TASK TO COMPLETE>
Exclude the pictures; give every entry again exactly as written.

:::

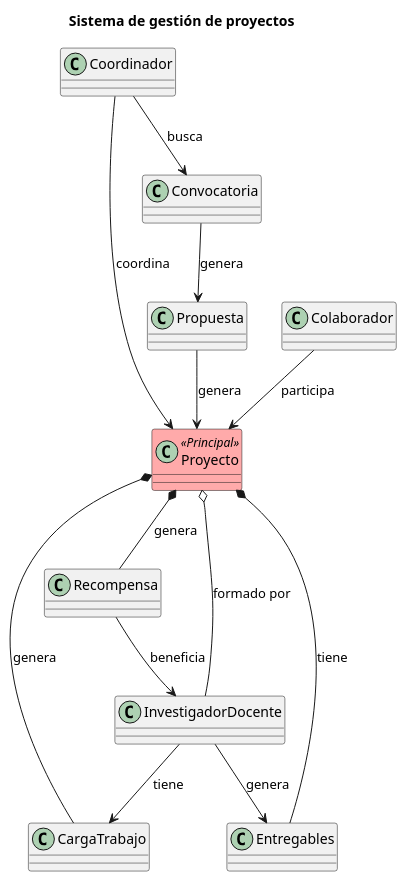
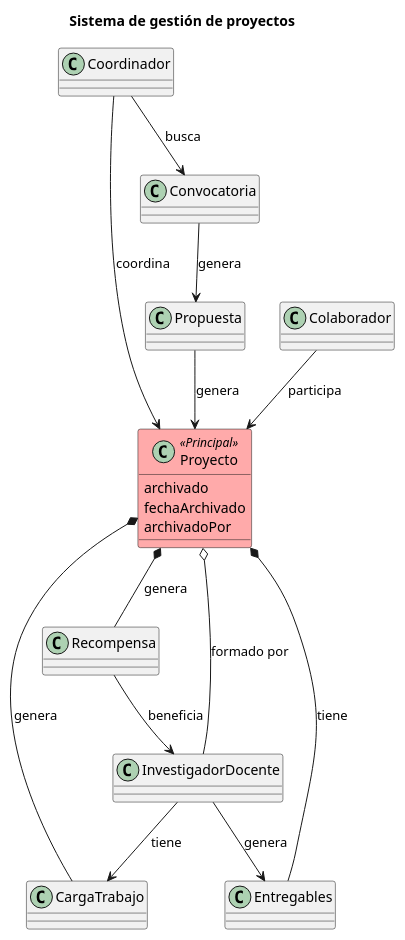
Before and after one commit to beatriizorozco/25-26-idsw2-sdVC: the diagram in modelosUML/RUP/00-casos-uso/00-modelo-del-dominio/00-diagrama-clases/diagrama-clases-proyecto.puml, drawn with PlantUML. The commit also changed 38 other files, not shown here.

```diff
--- a/modelosUML/RUP/00-casos-uso/00-modelo-del-dominio/00-diagrama-clases/diagrama-clases-proyecto.puml
+++ b/modelosUML/RUP/00-casos-uso/00-modelo-del-dominio/00-diagrama-clases/diagrama-clases-proyecto.puml
@@ -1,56 +1,59 @@
 @startuml DiagramaClasesProyecto
 
 title Sistema de gestión de proyectos
 
 class Proyecto <<Principal>> #FFAAAA {
+  archivado
+  fechaArchivado
+  archivadoPor
 }
 
 class Convocatoria {
 }
 
 class Propuesta {
 }
 
 class InvestigadorDocente {
 }
 
 class Coordinador {
 }
 
 class Colaborador {
 }
 
 class CargaTrabajo {
 }
 
 class Entregables {
 }
 
 class Recompensa {
 }
 
 
 Convocatoria --> Propuesta : genera
 Propuesta --> Proyecto : genera
 
 
 Proyecto o-- InvestigadorDocente : formado por
 Proyecto *-- Entregables : tiene
 Proyecto *-- CargaTrabajo : genera
 Proyecto *-- Recompensa : genera
 
 
 Coordinador --> Proyecto : coordina
 Coordinador --> Convocatoria : busca
 
 
 Colaborador --> Proyecto : participa
 
 
 InvestigadorDocente --> CargaTrabajo : tiene
 InvestigadorDocente --> Entregables : genera
 
 
 Recompensa --> InvestigadorDocente : beneficia
 
 @enduml
```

:::

WRITTEN SOLUTION>
Before and after one commit to beatriizorozco/25-26-idsw2-sdVC: the diagram in modelosUML/RUP/00-casos-uso/00-modelo-del-dominio/00-diagrama-clases/diagrama-clases-proyecto.puml, drawn with PlantUML. The commit also changed 38 other files, not shown here.

```diff
--- a/modelosUML/RUP/00-casos-uso/00-modelo-del-dominio/00-diagrama-clases/diagrama-clases-proyecto.puml
+++ b/modelosUML/RUP/00-casos-uso/00-modelo-del-dominio/00-diagrama-clases/diagrama-clases-proyecto.puml
@@ -1,56 +1,59 @@
 @startuml DiagramaClasesProyecto
 
 title Sistema de gestión de proyectos
 
 class Proyecto <<Principal>> #FFAAAA {
+  archivado
+  fechaArchivado
+  archivadoPor
 }
 
 class Convocatoria {
 }
 
 class Propuesta {
 }
 
 class InvestigadorDocente {
 }
 
 class Coordinador {
 }
 
 class Colaborador {
 }
 
 class CargaTrabajo {
 }
 
 class Entregables {
 }
 
 class Recompensa {
 }
 
 
 Convocatoria --> Propuesta : genera
 Propuesta --> Proyecto : genera
 
 
 Proyecto o-- InvestigadorDocente : formado por
 Proyecto *-- Entregables : tiene
 Proyecto *-- CargaTrabajo : genera
 Proyecto *-- Recompensa : genera
 
 
 Coordinador --> Proyecto : coordina
 Coordinador --> Convocatoria : busca
 
 
 Colaborador --> Proyecto : participa
 
 
 InvestigadorDocente --> CargaTrabajo : tiene
 InvestigadorDocente --> Entregables : genera
 
 
 Recompensa --> InvestigadorDocente : beneficia
 
 @enduml
```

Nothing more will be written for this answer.